What the task requires: Retrieve all lines below that have the string "serialization".

(Information)

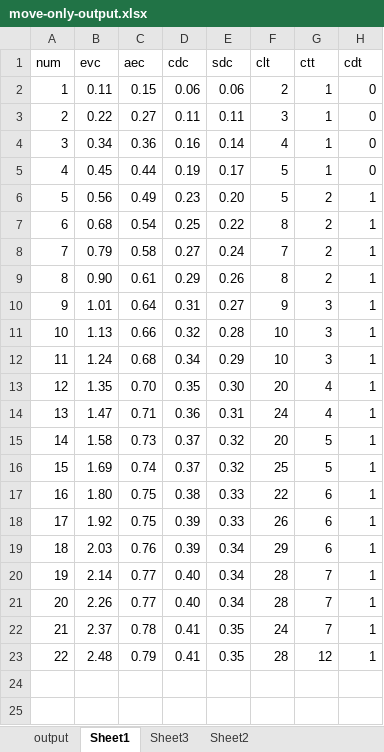
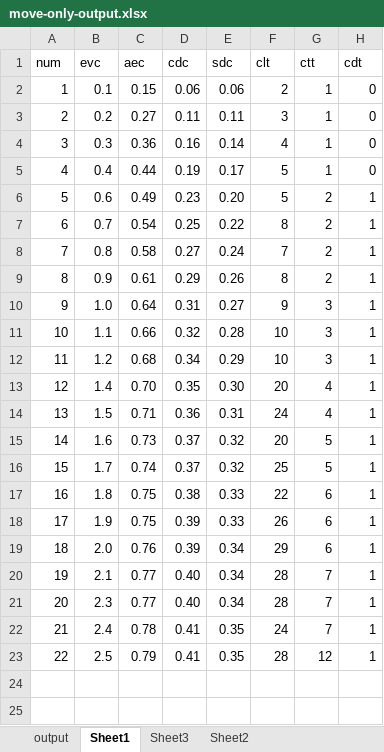
Before and after one commit to alfa-ryano/ECMFA-2019, an Excel workbook: data/move-only-output.xlsx, sheet Sheet1, drawn as a sheet; only a part is shown; values as stored, in another font and other column widths than the file's, no borders; charts and pictures not drawn; the diff names each change by its address in the sheet, - before the commit and + after, or states it on an @@ line.

```diff
--- a/data/move-only-output.xlsx (sheet Sheet1)
+++ b/data/move-only-output.xlsx (sheet Sheet1)
-B2 (evc): 0.11
+B2 (evc): 0.1
-B3 (evc): 0.22
+B3 (evc): 0.2
-B4 (evc): 0.34
+B4 (evc): 0.3
-B5 (evc): 0.45
+B5 (evc): 0.4
-B6 (evc): 0.56
+B6 (evc): 0.6
-B7 (evc): 0.68
+B7 (evc): 0.7
-B8 (evc): 0.79
+B8 (evc): 0.8
-B9 (evc): 0.90
+B9 (evc): 0.9
-B10 (evc): 1.01
+B10 (evc): 1.0
-B11 (evc): 1.13
+B11 (evc): 1.1
-B12 (evc): 1.24
+B12 (evc): 1.2
-B13 (evc): 1.35
+B13 (evc): 1.4
-B14 (evc): 1.47
+B14 (evc): 1.5
-B15 (evc): 1.58
+B15 (evc): 1.6
-B16 (evc): 1.69
+B16 (evc): 1.7
-B17 (evc): 1.80
+B17 (evc): 1.8
-B18 (evc): 1.92
+B18 (evc): 1.9
-B19 (evc): 2.03
+B19 (evc): 2.0
-B20 (evc): 2.14
+B20 (evc): 2.1
-B21 (evc): 2.26
+B21 (evc): 2.3
-B22 (evc): 2.37
+B22 (evc): 2.4
-B23 (evc): 2.48
+B23 (evc): 2.5
```
Also changed, not shown: charts or pictures, data/add-only-output.xlsx, data/change-only-output.xlsx, 20 other files.
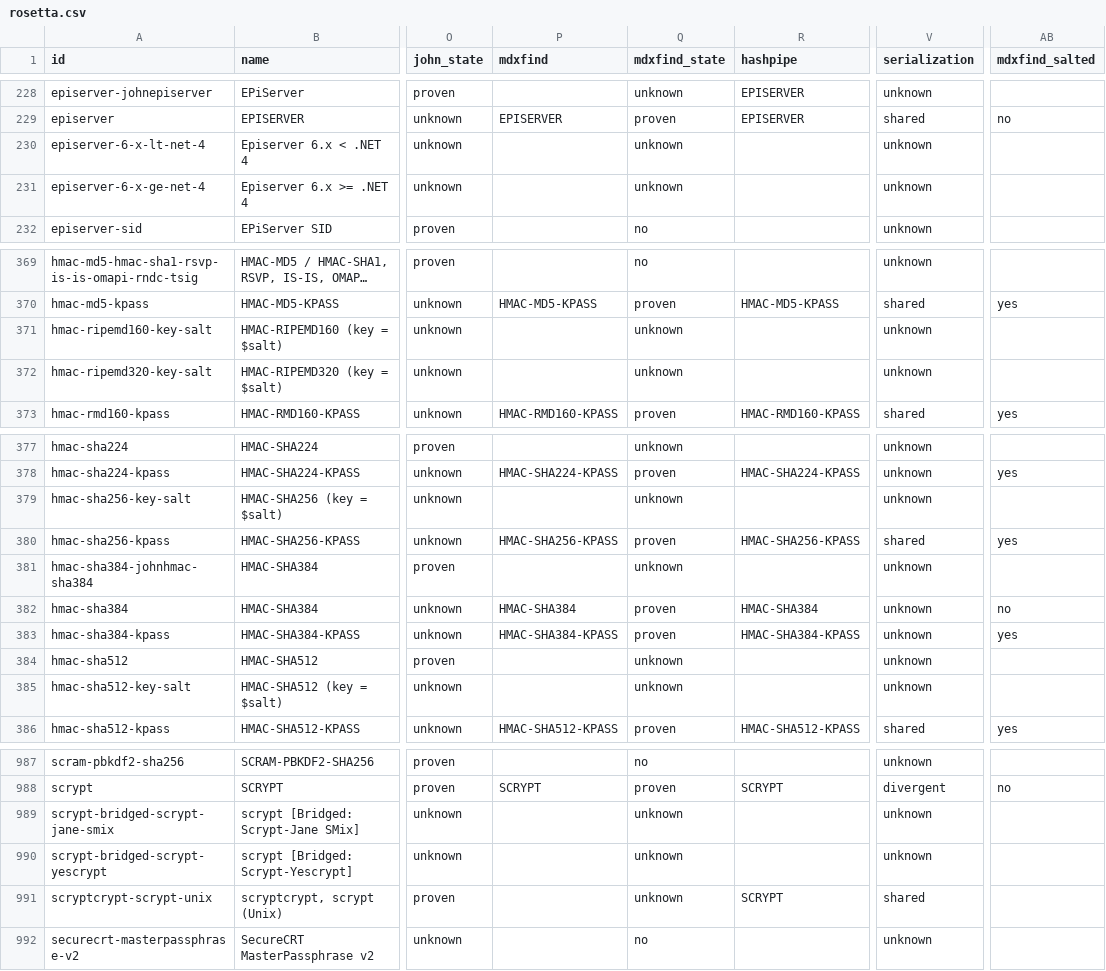
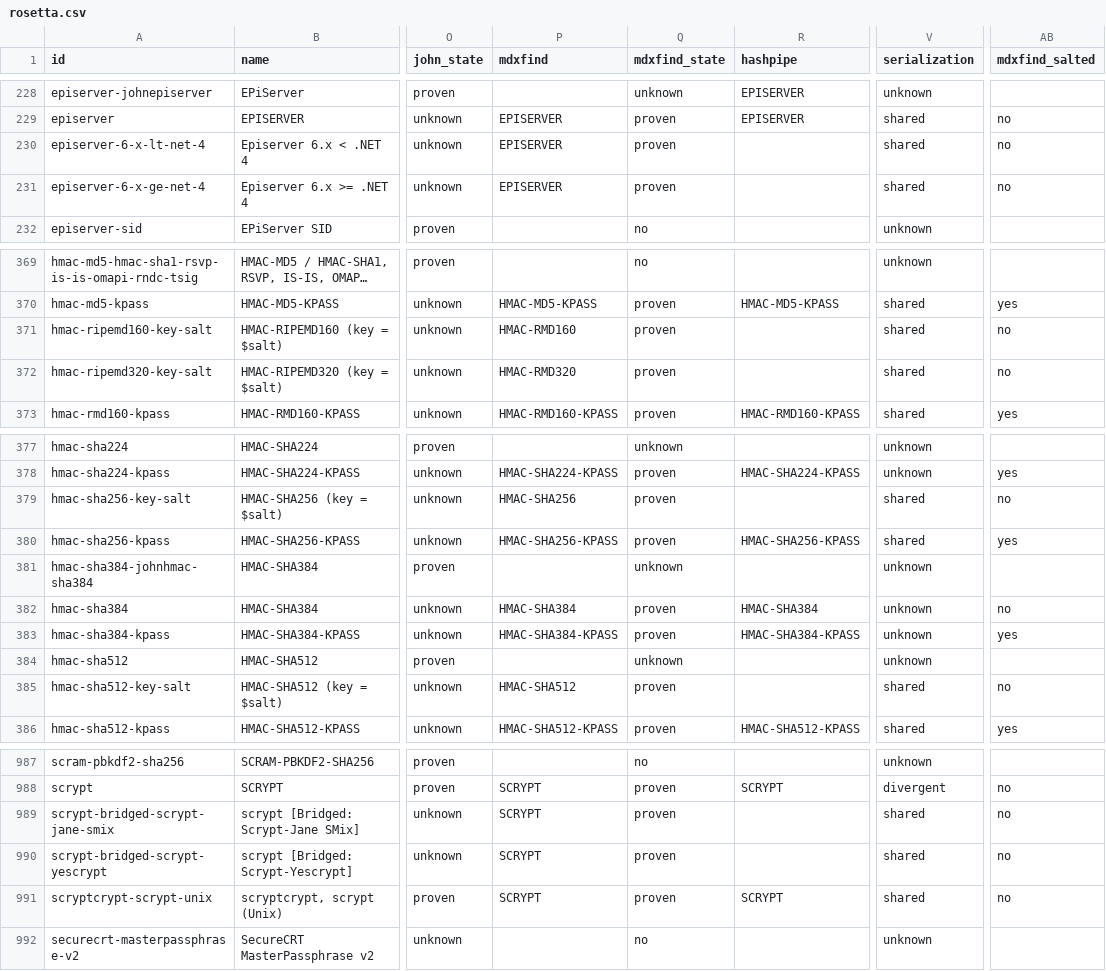
Before and after one commit to roycewilliams/cracking-rosetta, a CSV file: dist/rosetta.csv, drawn as a sheet; only a part is shown, gaps mark what is left out; long unchanged cells end in …; the diff covers the shown part only; the diff names each change by its address in the sheet, - before the commit and + after, or states it on an @@ line.

```diff
--- a/dist/rosetta.csv
+++ b/dist/rosetta.csv
-P230:P231 (mdxfind): (empty)
+P230:P231 (mdxfind): EPISERVER
-Q230:Q231 (mdxfind_state): unknown
+Q230:Q231 (mdxfind_state): proven
-V230:V231 (serialization): unknown
+V230:V231 (serialization): shared
-AB230:AB231 (mdxfind_salted): (empty)
+AB230:AB231 (mdxfind_salted): no
-P371 (mdxfind): (empty)
+P371 (mdxfind): HMAC-RMD160
-Q371:Q372 (mdxfind_state): unknown
+Q371:Q372 (mdxfind_state): proven
-V371:V372 (serialization): unknown
+V371:V372 (serialization): shared
-AB371:AB372 (mdxfind_salted): (empty)
+AB371:AB372 (mdxfind_salted): no
-P372 (mdxfind): (empty)
+P372 (mdxfind): HMAC-RMD320
-P379 (mdxfind): (empty)
+P379 (mdxfind): HMAC-SHA256
-Q379 (mdxfind_state): unknown
+Q379 (mdxfind_state): proven
-V379 (serialization): unknown
+V379 (serialization): shared
-AB379 (mdxfind_salted): (empty)
+AB379 (mdxfind_salted): no
-P385 (mdxfind): (empty)
+P385 (mdxfind): HMAC-SHA512
-Q385 (mdxfind_state): unknown
+Q385 (mdxfind_state): proven
-V385 (serialization): unknown
+V385 (serialization): shared
-AB385 (mdxfind_salted): (empty)
+AB385 (mdxfind_salted): no
-P989:P991 (mdxfind): (empty)
+P989:P991 (mdxfind): SCRYPT
-Q989:Q991 (mdxfind_state): unknown
+Q989:Q991 (mdxfind_state): proven
-V989:V990 (serialization): unknown
+V989:V990 (serialization): shared
-AB989:AB991 (mdxfind_salted): (empty)
+AB989:AB991 (mdxfind_salted): no
```
Also changed, not shown: 25 edited cells elsewhere in this file, 20 other files.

(End Information)

Task result:
-V230:V231 (serialization): unknown
+V230:V231 (serialization): shared
-V371:V372 (serialization): unknown
+V371:V372 (serialization): shared
-V379 (serialization): unknown
+V379 (serialization): shared
-V385 (serialization): unknown
+V385 (serialization): shared
-V989:V990 (serialization): unknown
+V989:V990 (serialization): shared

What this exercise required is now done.